The global airline industry expects to make more money than ever this year. The International Air Transport Association, a trade group for the world’s airlines, announced Monday at its annual meeting in Miami that global airlines could expect profits of $29.3 billion in 2015, a 17 percent increase from the previously forecast $25 billion.

That figure is nearly double 2014’s net profits of $16.4 billion, and more than half ($15.7 billion) will go to airlines based in North America, IATA reports.

“For the airline business, 2015 is turning out to be a positive year. Since the tragic events of September 2001, the global airline industry has transformed itself with major gains in efficiency. This is clearly evident in the expected record-high passenger load factor of 80.2% for this year. The result is a hard-earned 4% average net profit margin. On average, airlines will retain $8.27 for every passenger carried,” said IATA CEO Tony Tyler in a statement.

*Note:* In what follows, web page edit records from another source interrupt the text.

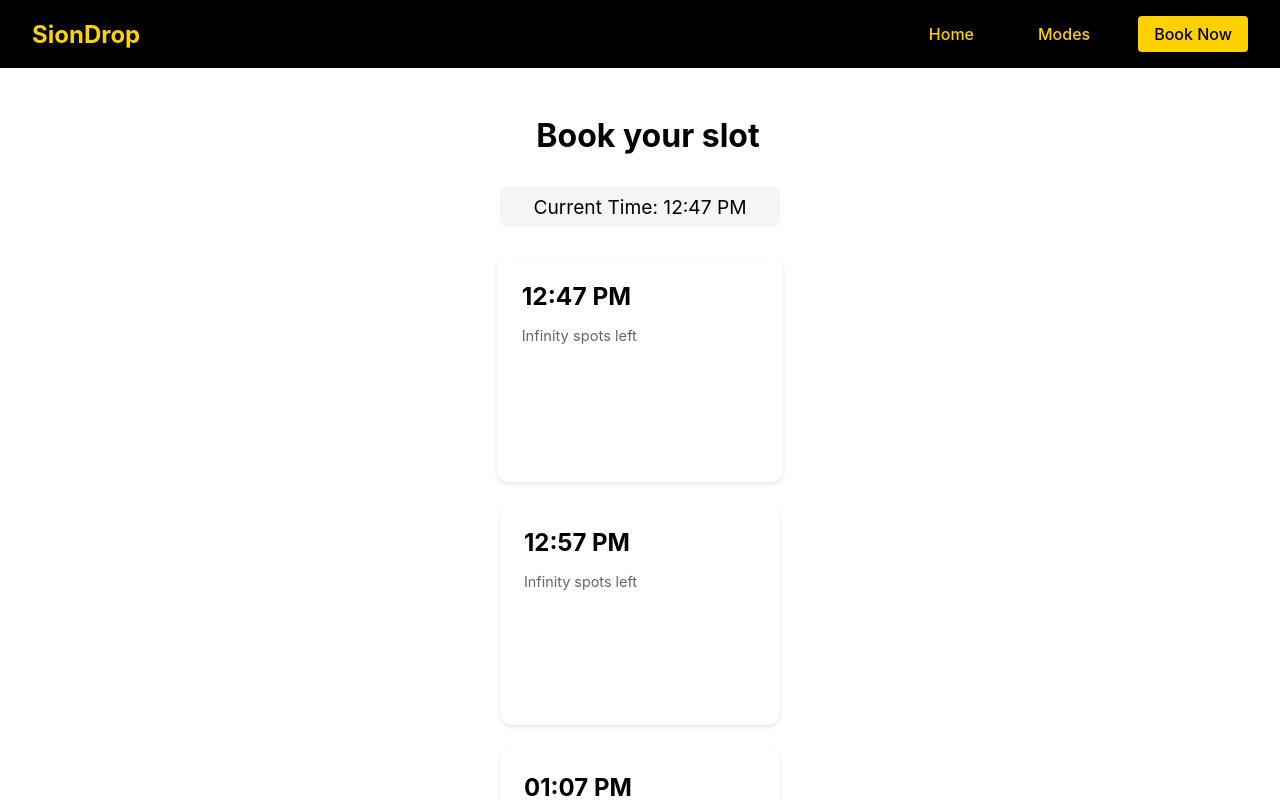
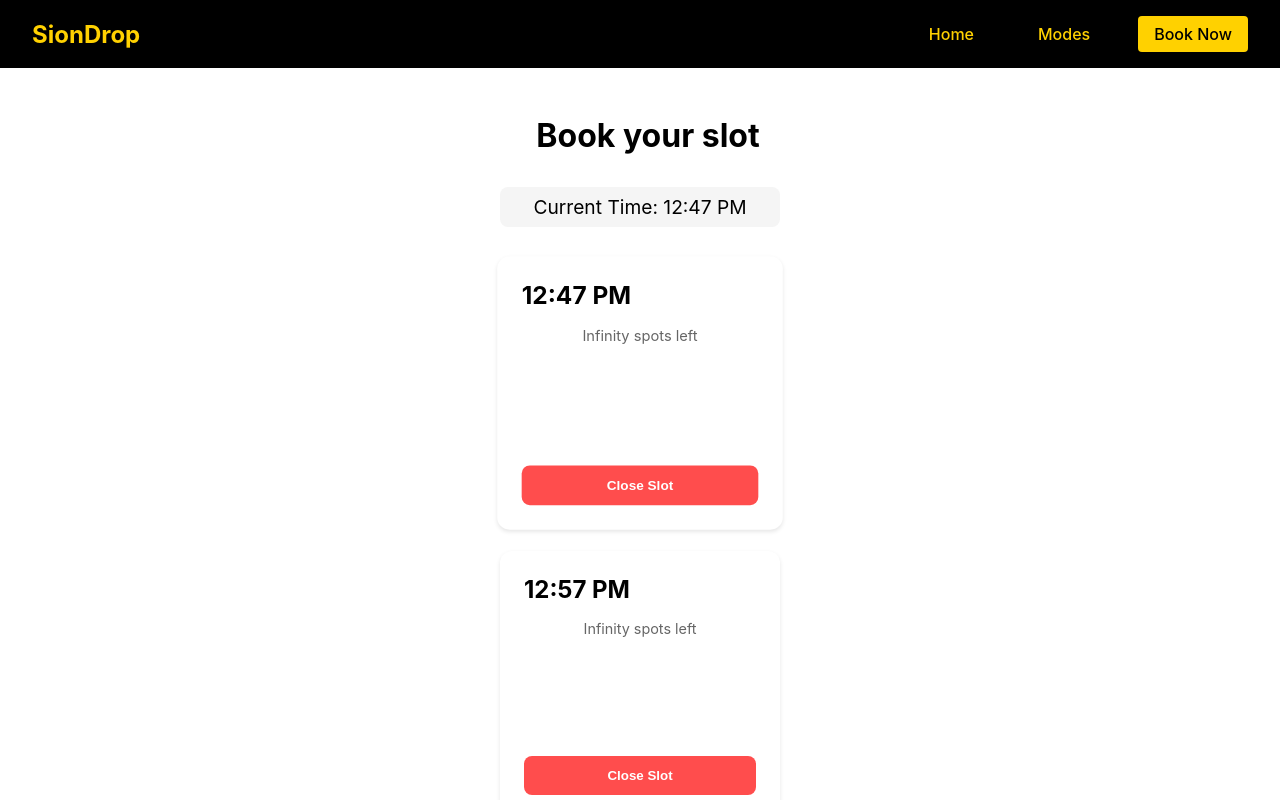
Before and after one commit to NakulBhatt10/ui-sionDrop, a React (Create React App) app: page /booking in a window 1280 px wide. Shown: the top 800 px of the page. Built offline with nearby package versions, Linux system fonts and the light colour scheme.

Commit message:
book now time slot close button

```diff
--- a/src/assets/styles/main.css
+++ b/src/assets/styles/main.css
@@ -1048,3 +1048,119 @@ body {
         padding: 0.6rem;
     }
 }
+
+/* Add to your existing Booking styles */
+
+.slot-card.closed {
+    background-color: #f8f8f8;
+    border-color: #ccc;
+}
+
+.slot-card.closed .slot-time {
+    color: #666;
+}
+
+.slot-actions {
+    display: flex;
+    gap: 0.5rem;
+    flex-wrap: wrap;
+}
+
+.close-slot-button,
+.reopen-slot-button {
+    flex: 1;
+    padding: 0.75rem;
+    border: none;
+    border-radius: 8px;
+    font-weight: 600;
+    cursor: pointer;
+    transition: all 0.3s ease;
+    min-width: 100px;
+}
+
+.close-slot-button {
+    background-color: #ff4d4d;
+    color: white;
+}
+
+.reopen-slot-button {
+    background-color: #4CAF50;
+    color: white;
+}
+
+.close-slot-button:hover:not(:disabled),
+.reopen-slot-button:hover:not(:disabled) {
+    opacity: 0.9;
+    transform: translateY(-2px);
+}
+
+.close-slot-button:disabled,
+.reopen-slot-button:disabled {
+    opacity: 0.5;
+    cursor: not-allowed;
+}
+
+.slot-card.closed .slot-status {
+    color: #ff4d4d;
+    font-weight: 600;
+}
+
+@media (max-width: 480px) {
+    .slot-actions {
+        flex-direction: column;
+    }
+
+    .close-slot-button,
+    .reopen-slot-button {
+        width: 100%;
+        padding: 0.6rem;
+    }
+}
+
+/* Add to your existing Booking styles */
+
+.full-status {
+    color: #ff4d4d;
+    font-weight: 600;
+}
+
+.slot-card.closed {
+    background-color: #f8f8f8;
+    border-color: #ccc;
+    position: relative;
+}
+
+.slot-card.closed::after {
+    content: '';
+    position: absolute;
+    top: 0;
+    left: 0;
+    right: 0;
+    bottom: 0;
+    background: rgba(248, 248, 248, 0.7);
+    pointer-events: none;
+    border-radius: 12px;
+}
+
+.slot-card.closed .book-button {
+    background-color: #ccc;
+}
+
+.slot-status {
+    display: flex;
+    align-items: center;
+    justify-content: center;
+    gap: 0.5rem;
+}
+
+.slot-status.full {
+    background-color: #fff3f3;
+    padding: 0.5rem;
+    border-radius: 4px;
+    border: 1px solid #ffcdd2;
+}
+
+.book-button:disabled {
+    background-color: #ccc;
+    cursor: not-allowed;
+}
--- a/src/pages/Booking.js
+++ b/src/pages/Booking.js
@@ -65,10 +65,25 @@ const Booking = () => {
         });
     };
 
+    const [closedSlots, setClosedSlots] = useState([]);
+
+    const handleCloseSlot = (slotId) => {
+        if (window.confirm('Are you sure you want to close this slot?')) {
+            setClosedSlots([...closedSlots, slotId]);
+        }
+    };
+
+    const handleReopenSlot = (slotId) => {
+        if (window.confirm('Do you want to reopen this slot?')) {
+            setClosedSlots(closedSlots.filter(id => id !== slotId));
+        }
+    };
+
     const getSlotStatus = (slot) => {
+        if (closedSlots.includes(slot.id)) return 'Closed';
+        if (isSlotFull(slot)) return 'Full - Booking Closed';
         const remainingCapacity = slot.capacity - slot.participants.length;
         if (slot.time < currentTime) return 'Expired';
-        if (remainingCapacity === 0) return 'Full';
         return `${remainingCapacity} spots left`;
     };
 
@@ -82,28 +97,43 @@ const Booking = () => {
     const [selectedParticipant, setSelectedParticipant] = useState(null);
     const [showContactInfo, setShowContactInfo] = useState(false);
 
-    // Update handleBookSlot to include more participant info
+    // Update handleBookSlot to automatically close full slots
     const handleBookSlot = (slot) => {
-        if (slot.time < currentTime || slot.participants.length >= slot.capacity) {
+        if (slot.time < currentTime ||
+            slot.participants.length >= slot.capacity ||
+            closedSlots.includes(slot.id)) {
             return;
         }
+
         setSelectedSlot(slot);
         const updatedSlots = slots.map(s => {
             if (s.id === slot.id) {
-                return {
-                    ...s,
-                    participants: [...s.participants, {
+                const updatedParticipants = [...s.participants, {
                     id: 'current-user',
                     name: 'You',
                     contact: '+91 99999-XXXXX',
                     rating: 4.0,
                     trips: 5
-                    }]
+                }];
+
+                // Automatically close slot if it becomes full
+                if (updatedParticipants.length >= s.capacity) {
+                    setClosedSlots(prev => [...prev, s.id]);
+                }
+
+                return {
+                    ...s,
+                    participants: updatedParticipants
                 };
             }
             return s;
         });
         setSlots(updatedSlots);
+    };
+
+    // Function to check if slot is full
+    const isSlotFull = (slot) => {
+        return slot.participants.length >= slot.capacity;
     };
 
     const handleShowContact = (participant) => {
@@ -127,11 +157,16 @@ const Booking = () => {
                     <div
                         key={slot.id}
                         className={`slot-card ${slot.isActive ? 'active' : ''}
-                            ${slot.time < currentTime ? 'expired' : ''}`}
+                            ${slot.time < currentTime ? 'expired' : ''}
+                            ${closedSlots.includes(slot.id) || isSlotFull(slot) ? 'closed' : ''}`}
                         style={{ '--card-color': modeConfig[mode]?.color }}
                     >
                         <div className="slot-time">{formatTime(slot.time)}</div>
-                        <div className="slot-status">{getSlotStatus(slot)}</div>
+                        <div className="slot-status">
+                            <span className={isSlotFull(slot) ? 'full-status' : ''}>
+                                {getSlotStatus(slot)}
+                            </span>
+                        </div>
                         <div className="slot-participants">
                             {slot.participants.map((participant, index) => (
                                 <span
@@ -144,14 +179,37 @@ const Booking = () => {
                                 </span>
                             ))}
                         </div>
+                        <div className="slot-actions">
                             <button
                                 className="book-button"
-                            disabled={slot.time < currentTime ||
-                                slot.participants.length >= slot.capacity}
+                                disabled={
+                                    slot.time < currentTime ||
+                                    isSlotFull(slot) ||
+                                    closedSlots.includes(slot.id)
+                                }
                                 onClick={() => handleBookSlot(slot)}
                             >
-                            Book Now
+                                {isSlotFull(slot) ? 'Slot Full' : 'Book Now'}
                             </button>
+                            {!isSlotFull(slot) && !closedSlots.includes(slot.id) && (
+                                <button
+                                    className="close-slot-button"
+                                    onClick={() => handleCloseSlot(slot.id)}
+                                    disabled={slot.time < currentTime}
+                                >
+                                    Close Slot
+                                </button>
+                            )}
+                            {(isSlotFull(slot) || closedSlots.includes(slot.id)) && (
+                                <button
+                                    className="reopen-slot-button"
+                                    onClick={() => handleReopenSlot(slot.id)}
+                                    disabled={slot.time < currentTime}
+                                >
+                                    Reopen Slot
+                                </button>
+                            )}
+                        </div>
                     </div>
                 ))}
             </div>
```
Lines whose indentation alone changed are shown as unchanged.
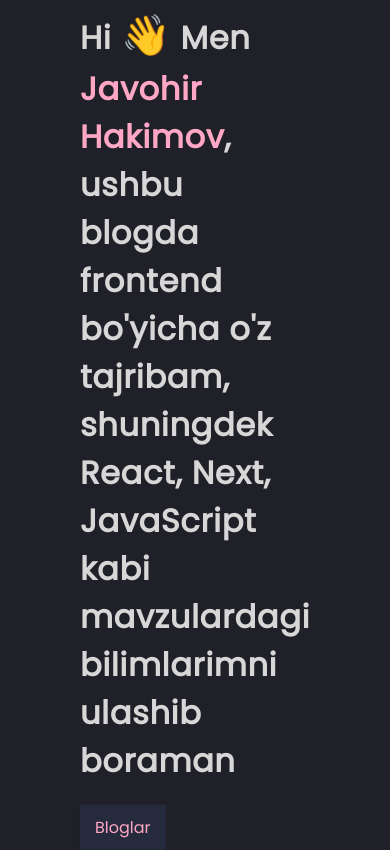
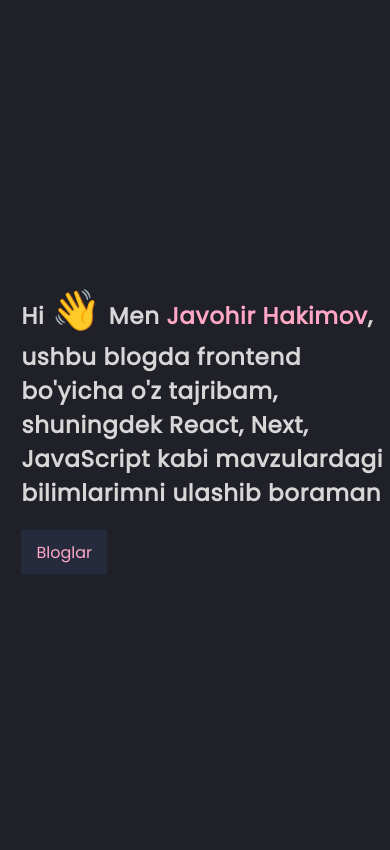
Before and after one commit to javohirdev/blog-nextjs, a Next.js app: page / in a window 390 px wide. Built offline with nearby package versions, Linux system fonts and the light colour scheme.

Commit message:
fixed responsive issues

```diff
--- a/styles/globals.css
+++ b/styles/globals.css
@@ -206,8 +206,67 @@ img {
   }
 }
 
-@media (max-width: 500px) {
+@media (max-width: 768px) {
+  .container{
+    padding: 0 15px;
+  }
+  .header{
+    position: absolute;
+    left: 37%;
+  }
+  .welcome-text{
+    width: 140%;
+    font-size: 28px;
+  }
   .posts {
     grid-template-columns: 1fr;
   }
+  .card-body h3{
+    font-size: 20px;
+  }
+  .card-body p{
+    font-size: 15px;
+  }
+
+  .post-title{
+    font-size: 25px;
+  }
+  .post-body h1, h2{
+    font-size: 20px;
+  }
+  .post-body p{
+    font-size: 15px;
+  }
 }
+@media (max-width: 500px) {
+  .container{
+    padding: 0 15px;
+  }
+  .header{
+    position: absolute;
+    left: 37%;
+  }
+  .welcome-text{
+    width: 150%;
+    font-size: 23px;
+  }
+  .posts {
+    grid-template-columns: 1fr;
+  }
+  .card-body h3{
+    font-size: 20px;
+  }
+  .card-body p{
+    font-size: 15px;
+  }
+
+  .post-title{
+    font-size: 25px;
+  }
+  .post-body h1, h2{
+    font-size: 20px;
+  }
+  .post-body p{
+    font-size: 15px;
+  }
+}
```
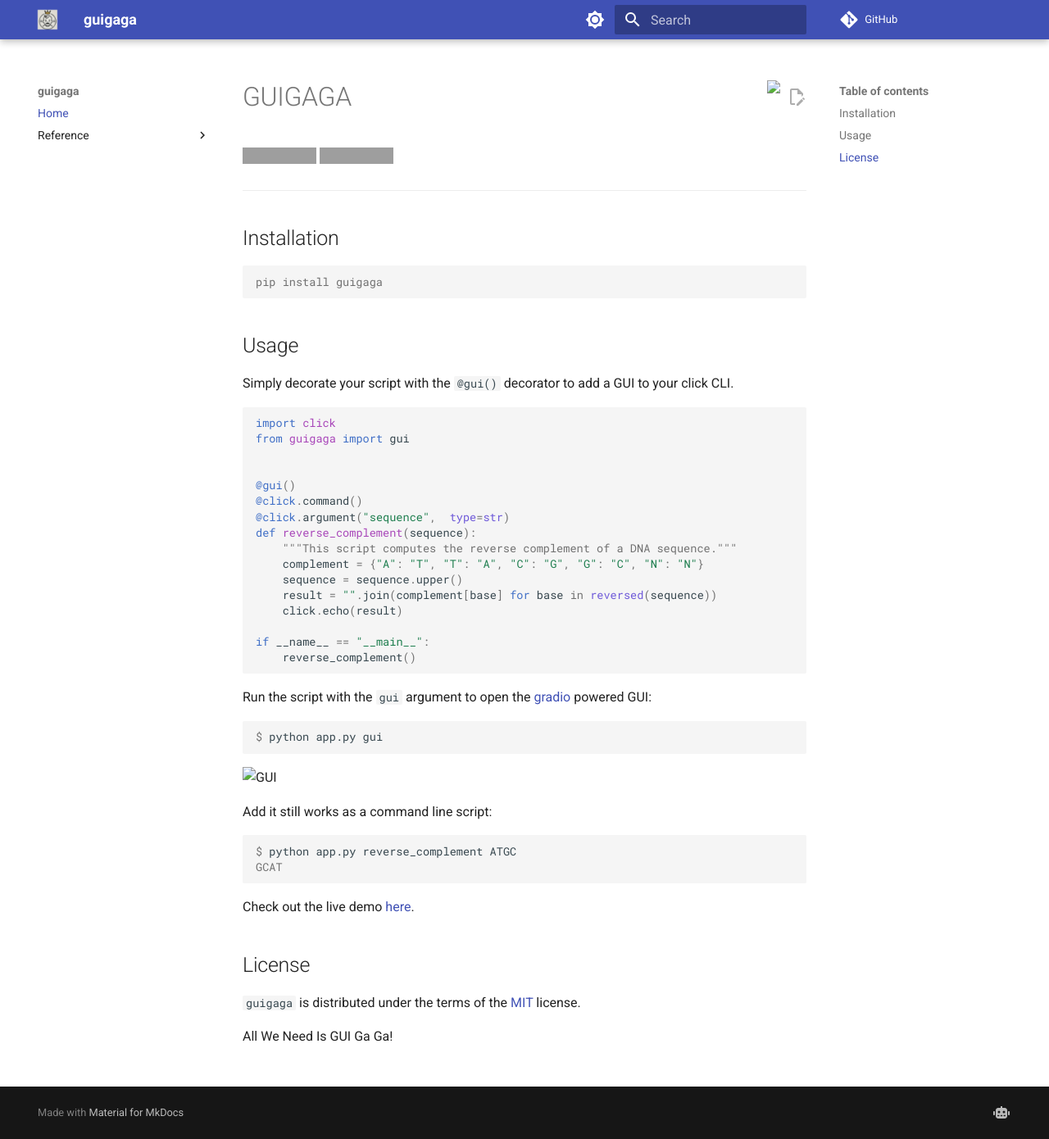
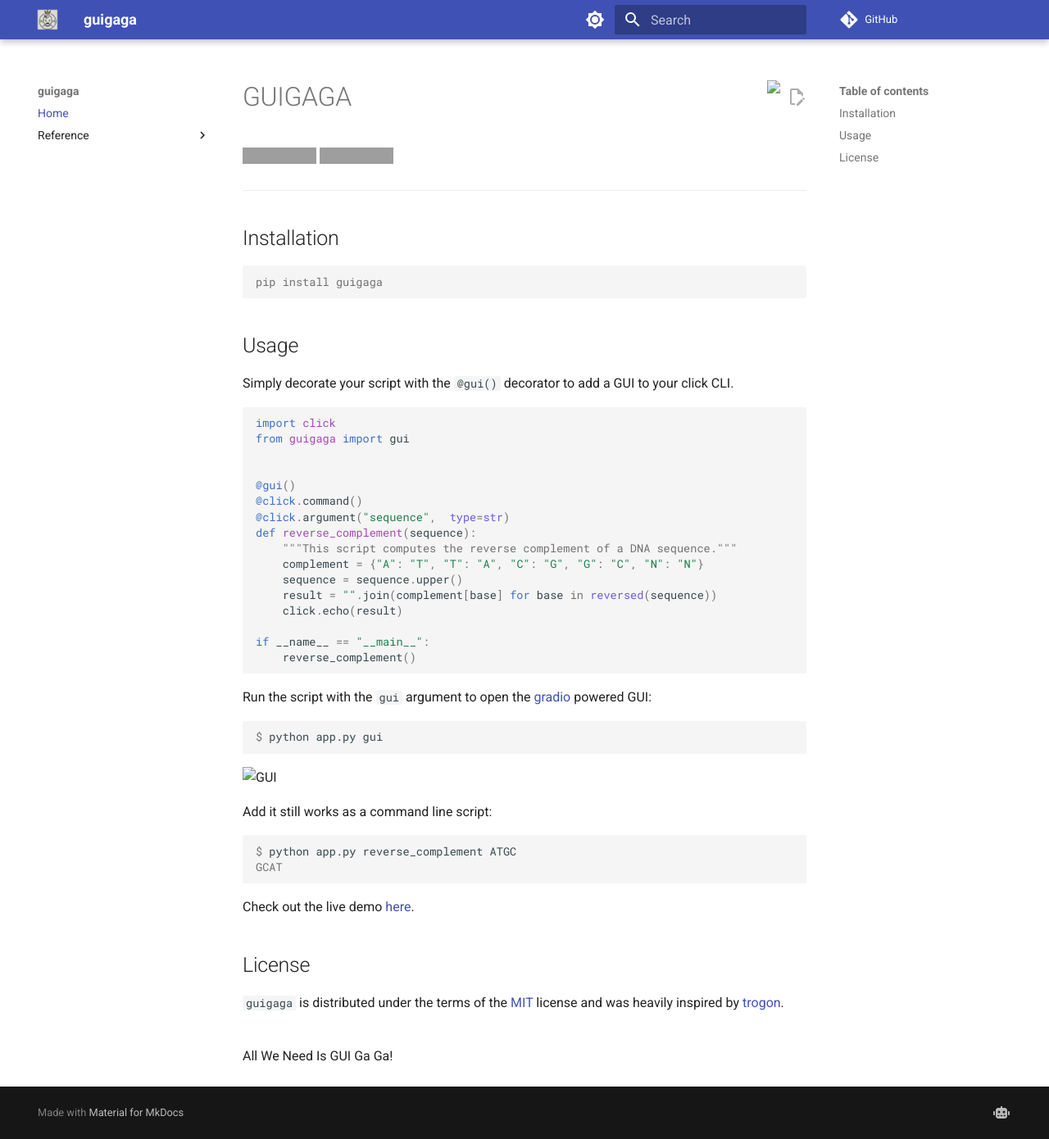
Before and after one commit to Wytamma/guigaga, an MkDocs documentation site: the page built from docs/index.md, in a window 1280 px wide and 1390 px high. Shown: the whole window at 82% size. Built offline with MkDocs 1.6.1 and Material for MkDocs 9.7.7, drawn with Linux system fonts in a browser that asks for light colours; comment, search, counter and statistics services are not loaded; grey boxes are pictures that could not be loaded.

Commit message:
:art: update index

```diff
--- a/docs/index.md
+++ b/docs/index.md
@@ -55,6 +55,7 @@
 
 ## License
 
-`guigaga` is distributed under the terms of the [MIT](https://spdx.org/licenses/MIT.html) license.
+`guigaga` is distributed under the terms of the [MIT](https://spdx.org/licenses/MIT.html) license and was heavily inspired by [trogon](https://github.com/Textualize/trogon).
 
+##
 All We Need Is GUI Ga Ga!
```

The main reason for the airline windfall is a significantly drop in the price of jet fuel, which represents about 28 percent of the airline industry’s operating costs. (The 2015 outlook is based on the crude oil price of $65/barrel; in 2014 the price was $101.14/barrel.)

At the same time, passenger demand continues to increase, and planes are fuller than ever. IATA expects passenger traffic to grow by 6.7 percent in 2015, with total passengers taking flight exceeding 3.5 billion for the year.

But, added Tyler, “The industry’s fortunes are far from uniform. Many airlines still face huge challenges.” Average airlines not based in the U.S. are “still struggling with returns below the cost of capital and a significant debt burden,” said IATA in a statement.